Facebook reported better-than-expected results, helped by strong advertising revenue. But Chief Financial Officer David Ebersman later said there had been a decrease in daily users, specifically among younger teens.
Ebersman also said the company would not boost the frequency of ads -- one per 20 stories in the newsfeed -- shown to users.
Facebook's newsfeed ads, which inject paid marketing messages into a user's stream of content, have boosted the company's revenue and its stock price. But the company has had to be careful not to turn off users with too many ads.
Analysts had mixed - but mostly positive - views about the outlook for the company's advertising business.
"We believe managing ad load is important to maintaining the user experience for the long term," said J.P. Morgan analyst Doug Anmuth, who raised his price target on the stock by $9 to $62.
However, Deutsche Bank analysts said they expected mobile ad revenue growth to slow to 75 percent year-on-year in 2014 compared with 80 percent now.
Analysts at BMO Capital Markets, the only brokerage to downgrade the stock, said they were disappointed about a lack of visibility around Facebook's plans for social TV advertising. BMO cut its rating on the stock to "market perform" from "outperform."
Facebook's third-quarter advertising revenue rose 66 percent, with mobile ads making up about half of total ad revenue.
"The well-above trend figure provides confidence that growth can continue at a rapid clip," Pivotal Research Group analyst Brian Wieser said in a note, upgrading the stock to "buy" from "hold."
Some analysts said that while early teenagers were ditching Facebook, some were joining Facebook-owned Instagram.
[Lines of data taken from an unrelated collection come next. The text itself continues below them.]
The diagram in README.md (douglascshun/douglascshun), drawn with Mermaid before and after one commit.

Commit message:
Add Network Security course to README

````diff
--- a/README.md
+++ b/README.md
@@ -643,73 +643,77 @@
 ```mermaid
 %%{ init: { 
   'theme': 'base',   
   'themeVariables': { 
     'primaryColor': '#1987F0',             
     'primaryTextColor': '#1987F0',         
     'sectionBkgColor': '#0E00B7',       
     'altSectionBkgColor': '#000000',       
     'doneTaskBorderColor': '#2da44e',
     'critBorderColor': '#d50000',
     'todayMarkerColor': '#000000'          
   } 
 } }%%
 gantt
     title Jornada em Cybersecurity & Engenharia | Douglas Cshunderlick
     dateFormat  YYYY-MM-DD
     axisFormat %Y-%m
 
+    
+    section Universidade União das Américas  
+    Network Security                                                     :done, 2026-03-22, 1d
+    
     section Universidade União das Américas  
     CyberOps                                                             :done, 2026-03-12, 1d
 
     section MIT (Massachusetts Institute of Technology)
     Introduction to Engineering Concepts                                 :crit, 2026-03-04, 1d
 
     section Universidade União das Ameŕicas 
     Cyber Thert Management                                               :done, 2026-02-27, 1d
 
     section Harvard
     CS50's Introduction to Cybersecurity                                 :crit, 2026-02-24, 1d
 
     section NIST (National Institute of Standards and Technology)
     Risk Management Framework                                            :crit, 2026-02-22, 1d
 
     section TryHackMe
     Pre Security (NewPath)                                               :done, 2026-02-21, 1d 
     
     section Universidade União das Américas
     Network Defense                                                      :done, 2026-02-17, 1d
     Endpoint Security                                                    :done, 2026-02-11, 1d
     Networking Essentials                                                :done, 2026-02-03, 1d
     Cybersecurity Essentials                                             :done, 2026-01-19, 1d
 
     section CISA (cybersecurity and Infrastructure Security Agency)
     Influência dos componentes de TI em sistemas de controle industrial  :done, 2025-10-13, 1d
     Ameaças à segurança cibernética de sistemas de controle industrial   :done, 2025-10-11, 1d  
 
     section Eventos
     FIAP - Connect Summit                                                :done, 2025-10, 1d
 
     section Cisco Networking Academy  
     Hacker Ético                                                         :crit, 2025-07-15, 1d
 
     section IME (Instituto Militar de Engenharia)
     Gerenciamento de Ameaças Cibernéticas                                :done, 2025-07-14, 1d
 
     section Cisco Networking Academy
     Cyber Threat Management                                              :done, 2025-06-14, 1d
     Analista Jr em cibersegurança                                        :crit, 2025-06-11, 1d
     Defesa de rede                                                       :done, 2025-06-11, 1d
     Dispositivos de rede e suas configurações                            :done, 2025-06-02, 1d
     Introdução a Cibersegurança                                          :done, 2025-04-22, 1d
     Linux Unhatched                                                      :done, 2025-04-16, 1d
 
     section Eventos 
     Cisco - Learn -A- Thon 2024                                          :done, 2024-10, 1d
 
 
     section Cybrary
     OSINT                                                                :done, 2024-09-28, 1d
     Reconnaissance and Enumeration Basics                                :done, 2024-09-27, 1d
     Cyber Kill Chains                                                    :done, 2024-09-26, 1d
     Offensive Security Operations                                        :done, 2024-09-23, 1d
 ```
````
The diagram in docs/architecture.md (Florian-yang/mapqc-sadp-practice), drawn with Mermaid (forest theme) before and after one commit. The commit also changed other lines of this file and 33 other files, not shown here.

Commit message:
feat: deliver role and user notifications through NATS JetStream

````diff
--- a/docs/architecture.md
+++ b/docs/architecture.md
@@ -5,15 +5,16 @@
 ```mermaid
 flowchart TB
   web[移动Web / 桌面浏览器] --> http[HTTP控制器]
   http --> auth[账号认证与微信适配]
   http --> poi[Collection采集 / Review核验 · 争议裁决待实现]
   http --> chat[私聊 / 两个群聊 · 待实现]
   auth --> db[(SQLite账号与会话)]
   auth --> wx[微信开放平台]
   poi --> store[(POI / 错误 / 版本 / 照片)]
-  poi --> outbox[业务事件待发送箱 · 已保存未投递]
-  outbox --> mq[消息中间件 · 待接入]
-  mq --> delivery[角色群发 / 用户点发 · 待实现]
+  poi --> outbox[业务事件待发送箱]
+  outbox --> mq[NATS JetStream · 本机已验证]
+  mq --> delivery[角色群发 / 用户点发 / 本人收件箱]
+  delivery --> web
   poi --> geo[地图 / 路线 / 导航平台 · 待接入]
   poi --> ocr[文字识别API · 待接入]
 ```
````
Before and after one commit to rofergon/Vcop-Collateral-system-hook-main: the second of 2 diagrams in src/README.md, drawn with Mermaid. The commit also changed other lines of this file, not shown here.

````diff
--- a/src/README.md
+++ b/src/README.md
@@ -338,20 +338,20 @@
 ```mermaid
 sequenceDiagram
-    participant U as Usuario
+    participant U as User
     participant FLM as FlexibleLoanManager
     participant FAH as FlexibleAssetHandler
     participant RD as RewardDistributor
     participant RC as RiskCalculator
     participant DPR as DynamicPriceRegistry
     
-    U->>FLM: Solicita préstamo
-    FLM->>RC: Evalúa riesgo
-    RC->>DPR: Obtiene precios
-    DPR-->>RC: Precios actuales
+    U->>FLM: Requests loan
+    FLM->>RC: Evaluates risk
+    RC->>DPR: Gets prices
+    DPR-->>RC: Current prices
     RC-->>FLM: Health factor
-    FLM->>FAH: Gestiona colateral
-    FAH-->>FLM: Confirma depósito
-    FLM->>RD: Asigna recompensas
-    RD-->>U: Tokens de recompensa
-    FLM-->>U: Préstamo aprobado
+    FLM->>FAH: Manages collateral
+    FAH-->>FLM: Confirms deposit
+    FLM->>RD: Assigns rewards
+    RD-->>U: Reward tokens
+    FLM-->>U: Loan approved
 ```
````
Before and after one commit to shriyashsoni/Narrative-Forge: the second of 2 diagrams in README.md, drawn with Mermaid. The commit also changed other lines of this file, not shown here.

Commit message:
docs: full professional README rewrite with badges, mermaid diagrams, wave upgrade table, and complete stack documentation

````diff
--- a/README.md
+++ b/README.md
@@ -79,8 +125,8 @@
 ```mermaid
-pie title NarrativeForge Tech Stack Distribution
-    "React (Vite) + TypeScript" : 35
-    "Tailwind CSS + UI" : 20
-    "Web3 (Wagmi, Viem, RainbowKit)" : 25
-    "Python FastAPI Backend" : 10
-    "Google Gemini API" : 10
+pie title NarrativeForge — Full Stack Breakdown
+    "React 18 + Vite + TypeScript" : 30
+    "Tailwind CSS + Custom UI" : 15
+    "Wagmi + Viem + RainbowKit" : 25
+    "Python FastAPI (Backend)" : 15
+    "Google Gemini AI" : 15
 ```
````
This had put the company in a good position to monetize the mobile photo-sharing app, they said.
"We continue to see two major catalysts in Instagram and video ads, which could be FB's next billion-dollar business," Jefferies & Co analysts said, maintaining their "buy" rating and $60 price target.
Evercore Partners raised its price target to $65 from $60, and maintained its "overweight" rating on the stock.
Among others, UBS raised its price target to $62 from $60, RBC Capital Markets to $60 from $52, Cantor Fitzgerald to $63 from $40, and Stifel Nicolaus to $56 from $50.
Out of 15 brokerages, at least 12 have a "buy" or the equivalent of a "buy" on Facebook's stock.
Facebook shares were down 2.2 percent at $48 in early trading on the Nasdaq.
(Reporting by Saqib Iqbal Ahmed and Soham Chatterjee; Editing by Saumyadeb Chakrabarty and Ted Kerr)